═══ DATA RECORDS

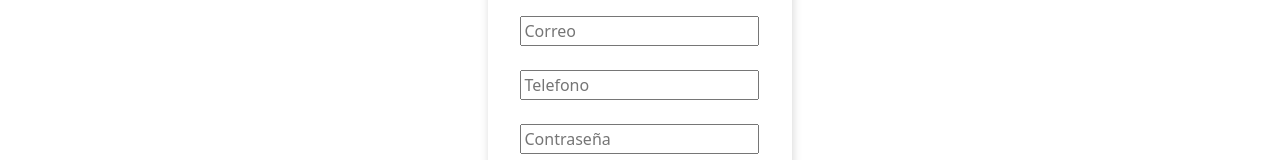
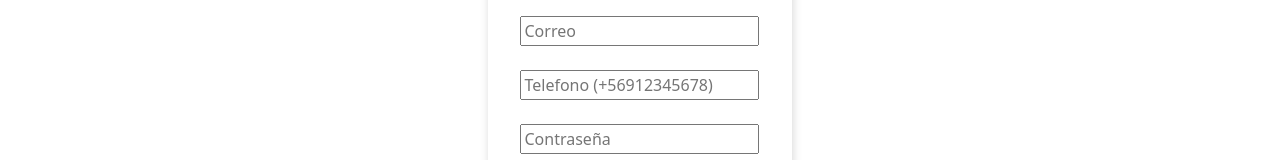
Before and after one commit to nobukts/olla-comun, a React (Vite) app: page /CrearCuenta in a window 1280 px wide. Shown: the part 292-452 px from the top of the page. Built offline with nearby package versions, Linux system fonts and the light colour scheme.

Commit message:
se añade retroalimentacion en formularios
se añade retroalimentacion de error en el formulario crear cuenta, en la parte de telefono (muestra que formato se acepta), y se añade un mensaje de que el correo ha sido enviado en la pagina de RecuperaCuenta1

```diff
--- a/src/Pages/CrearCuenta.jsx
+++ b/src/Pages/CrearCuenta.jsx
@@ -48,7 +48,7 @@ const CrearCuenta = () => {
             <br/>
             <div>
 
-                <input type="text" placeholder="Telefono" {...register('telefono', {
+                <input type="text" placeholder="Telefono (+56912345678)" {...register('telefono', {
 
                     required: true,
                     pattern: /^(\+?56)?(\s?)(0?9)(\s?)[98765432]\d{7}$/
@@ -56,7 +56,7 @@ const CrearCuenta = () => {
                 } ) } />
 
                 {errors.telefono?.type === 'required' && <p className="errorP" >El telefono es requerido</p> }
-                {errors.telefono?.type === 'pattern' && <p className="errorP" >El formato del telefono es incorrecto</p> }
+                {errors.telefono?.type === 'pattern' && <p className="errorP" >El formato del telefono es incorrecto (+56912345678)</p> }
 
             </div>
             <br/>
--- a/src/Pages/RecuperarCuenta1.jsx
+++ b/src/Pages/RecuperarCuenta1.jsx
@@ -43,7 +43,7 @@ const RecuperarCuenta1 = () => {
         }
 
         if( flag ) {
-            alert("Redirigiendo a la siguiente pagina");
+            alert("Se ha enviado el correo, redirigiendo a la siguiente pagina");
             navigate("/RecuperarCuenta2");
         }else{
             alert("No se encuentra el correo en la base de datos");
```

══════

TASK:
Send back every line of the listing exactly. Omit the images.

THE ANSWER:
Before and after one commit to nobukts/olla-comun, a React (Vite) app: page /CrearCuenta in a window 1280 px wide. Shown: the part 292-452 px from the top of the page. Built offline with nearby package versions, Linux system fonts and the light colour scheme.

Commit message:
se añade retroalimentacion en formularios
se añade retroalimentacion de error en el formulario crear cuenta, en la parte de telefono (muestra que formato se acepta), y se añade un mensaje de que el correo ha sido enviado en la pagina de RecuperaCuenta1

```diff
--- a/src/Pages/CrearCuenta.jsx
+++ b/src/Pages/CrearCuenta.jsx
@@ -48,7 +48,7 @@ const CrearCuenta = () => {
             <br/>
             <div>
 
-                <input type="text" placeholder="Telefono" {...register('telefono', {
+                <input type="text" placeholder="Telefono (+56912345678)" {...register('telefono', {
 
                     required: true,
                     pattern: /^(\+?56)?(\s?)(0?9)(\s?)[98765432]\d{7}$/
@@ -56,7 +56,7 @@ const CrearCuenta = () => {
                 } ) } />
 
                 {errors.telefono?.type === 'required' && <p className="errorP" >El telefono es requerido</p> }
-                {errors.telefono?.type === 'pattern' && <p className="errorP" >El formato del telefono es incorrecto</p> }
+                {errors.telefono?.type === 'pattern' && <p className="errorP" >El formato del telefono es incorrecto (+56912345678)</p> }
 
             </div>
             <br/>
--- a/src/Pages/RecuperarCuenta1.jsx
+++ b/src/Pages/RecuperarCuenta1.jsx
@@ -43,7 +43,7 @@ const RecuperarCuenta1 = () => {
         }
 
         if( flag ) {
-            alert("Redirigiendo a la siguiente pagina");
+            alert("Se ha enviado el correo, redirigiendo a la siguiente pagina");
             navigate("/RecuperarCuenta2");
         }else{
             alert("No se encuentra el correo en la base de datos");
```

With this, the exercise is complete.